**EXERCISE DIRECTIONS**
Your reply must contain exactly the lines running from the one with "dispatch --> guard" to the last line of the entries below, both included, and no other lines.

--- WORKING DATA Enclosed Below ---

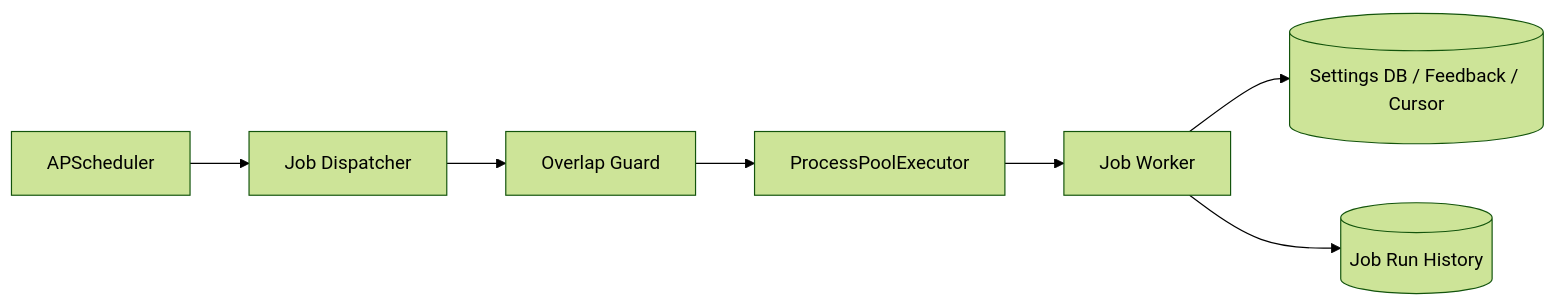
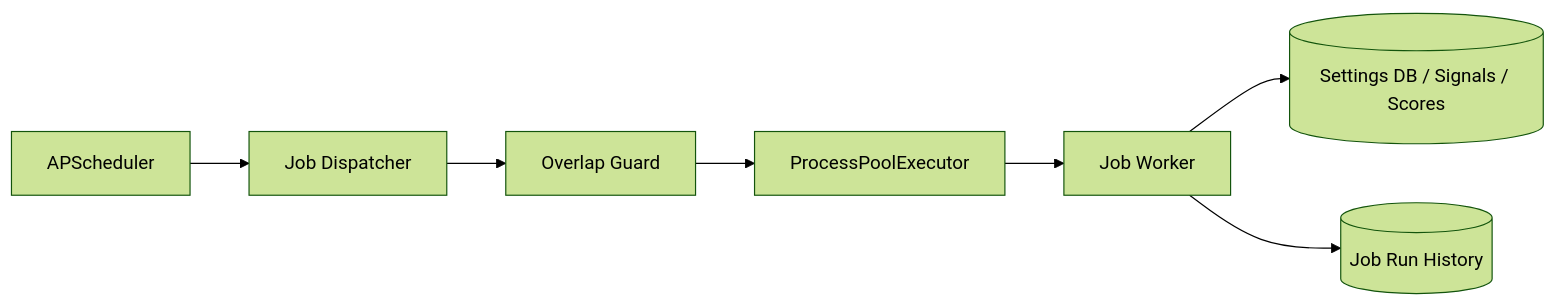
Before and after one commit to melumuccu/immich: the fifth of 5 diagrams in smart-ranker/docs/system.md, drawn with Mermaid (forest theme). The commit also changed other lines of this file and 3 other files, not shown here.

````diff
--- a/smart-ranker/docs/system.md
+++ b/smart-ranker/docs/system.md
@@ -233,17 +241,17 @@
 ```mermaid
 flowchart LR
   aps[APScheduler]
   dispatch[Job Dispatcher]
   guard[Overlap Guard]
   pool[ProcessPoolExecutor]
   worker[Job Worker]
-  state[(Settings DB / Feedback / Cursor)]
+  state[(Settings DB / Signals / Scores)]
   logs[(Job Run History)]
 
   aps --> dispatch
   dispatch --> guard
   guard --> pool
   pool --> worker
   worker --> state
   worker --> logs
 ```
````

--- End of Enclosed WORKING DATA ---

**YOUR SOLUTION**
   dispatch --> guard
   guard --> pool
   pool --> worker
   worker --> state
   worker --> logs
 ```
````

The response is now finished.